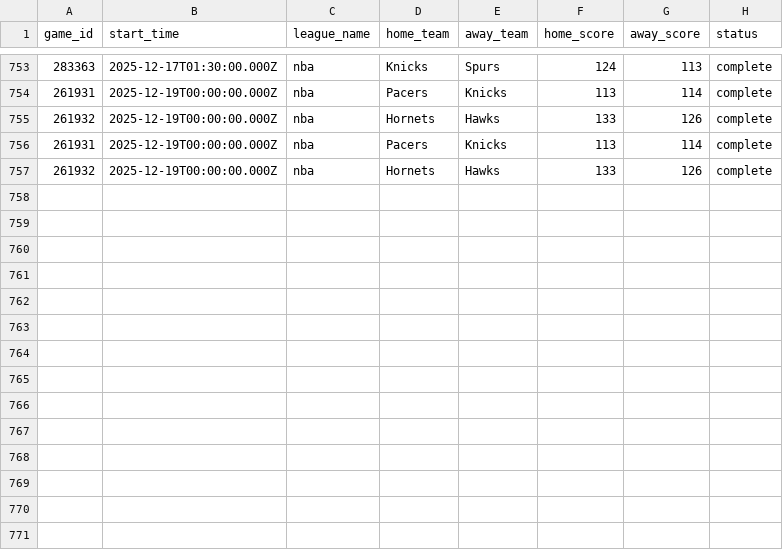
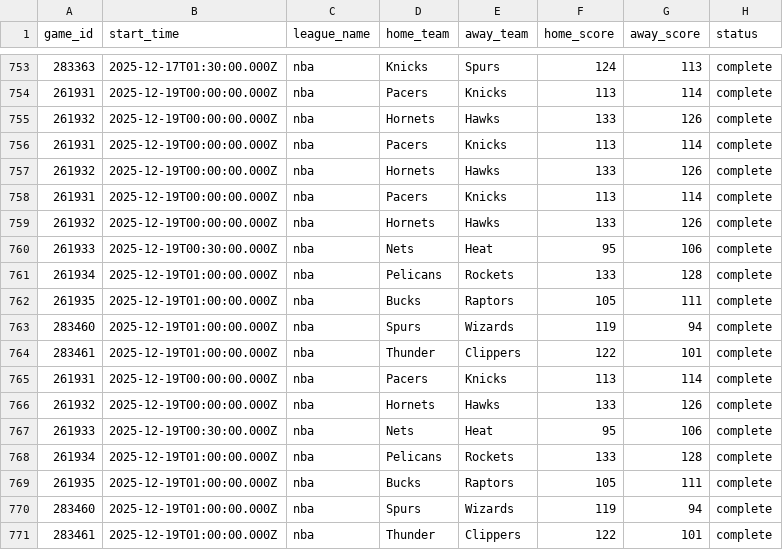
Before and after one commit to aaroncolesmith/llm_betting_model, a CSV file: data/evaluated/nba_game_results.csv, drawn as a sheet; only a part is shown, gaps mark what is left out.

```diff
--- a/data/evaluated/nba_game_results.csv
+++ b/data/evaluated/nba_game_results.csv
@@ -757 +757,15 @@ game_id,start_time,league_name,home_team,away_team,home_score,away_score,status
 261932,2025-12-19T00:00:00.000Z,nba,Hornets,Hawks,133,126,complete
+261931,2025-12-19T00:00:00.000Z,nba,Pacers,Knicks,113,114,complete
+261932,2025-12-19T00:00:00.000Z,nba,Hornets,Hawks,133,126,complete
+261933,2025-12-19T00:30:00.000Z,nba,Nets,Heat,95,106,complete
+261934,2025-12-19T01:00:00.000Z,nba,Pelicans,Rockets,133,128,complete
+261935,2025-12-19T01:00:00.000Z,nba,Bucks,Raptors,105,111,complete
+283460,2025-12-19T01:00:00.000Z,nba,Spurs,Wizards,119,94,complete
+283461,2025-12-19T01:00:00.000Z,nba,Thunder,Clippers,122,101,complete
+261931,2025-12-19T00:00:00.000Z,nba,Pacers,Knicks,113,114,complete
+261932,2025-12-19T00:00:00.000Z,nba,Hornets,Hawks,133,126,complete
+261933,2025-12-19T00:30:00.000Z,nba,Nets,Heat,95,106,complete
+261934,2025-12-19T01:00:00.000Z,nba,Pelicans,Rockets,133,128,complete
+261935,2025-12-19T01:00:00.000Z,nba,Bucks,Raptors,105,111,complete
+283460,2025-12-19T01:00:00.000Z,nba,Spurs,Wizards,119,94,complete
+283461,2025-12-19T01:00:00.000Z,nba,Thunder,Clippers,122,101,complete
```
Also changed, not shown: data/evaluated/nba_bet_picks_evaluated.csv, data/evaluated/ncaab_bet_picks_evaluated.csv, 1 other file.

#### Exercise
When you retype the material above, keep every word exact and drop the images.

#### Reply
Before and after one commit to aaroncolesmith/llm_betting_model, a CSV file: data/evaluated/nba_game_results.csv, drawn as a sheet; only a part is shown, gaps mark what is left out.

```diff
--- a/data/evaluated/nba_game_results.csv
+++ b/data/evaluated/nba_game_results.csv
@@ -757 +757,15 @@ game_id,start_time,league_name,home_team,away_team,home_score,away_score,status
 261932,2025-12-19T00:00:00.000Z,nba,Hornets,Hawks,133,126,complete
+261931,2025-12-19T00:00:00.000Z,nba,Pacers,Knicks,113,114,complete
+261932,2025-12-19T00:00:00.000Z,nba,Hornets,Hawks,133,126,complete
+261933,2025-12-19T00:30:00.000Z,nba,Nets,Heat,95,106,complete
+261934,2025-12-19T01:00:00.000Z,nba,Pelicans,Rockets,133,128,complete
+261935,2025-12-19T01:00:00.000Z,nba,Bucks,Raptors,105,111,complete
+283460,2025-12-19T01:00:00.000Z,nba,Spurs,Wizards,119,94,complete
+283461,2025-12-19T01:00:00.000Z,nba,Thunder,Clippers,122,101,complete
+261931,2025-12-19T00:00:00.000Z,nba,Pacers,Knicks,113,114,complete
+261932,2025-12-19T00:00:00.000Z,nba,Hornets,Hawks,133,126,complete
+261933,2025-12-19T00:30:00.000Z,nba,Nets,Heat,95,106,complete
+261934,2025-12-19T01:00:00.000Z,nba,Pelicans,Rockets,133,128,complete
+261935,2025-12-19T01:00:00.000Z,nba,Bucks,Raptors,105,111,complete
+283460,2025-12-19T01:00:00.000Z,nba,Spurs,Wizards,119,94,complete
+283461,2025-12-19T01:00:00.000Z,nba,Thunder,Clippers,122,101,complete
```
Also changed, not shown: data/evaluated/nba_bet_picks_evaluated.csv, data/evaluated/ncaab_bet_picks_evaluated.csv, 1 other file.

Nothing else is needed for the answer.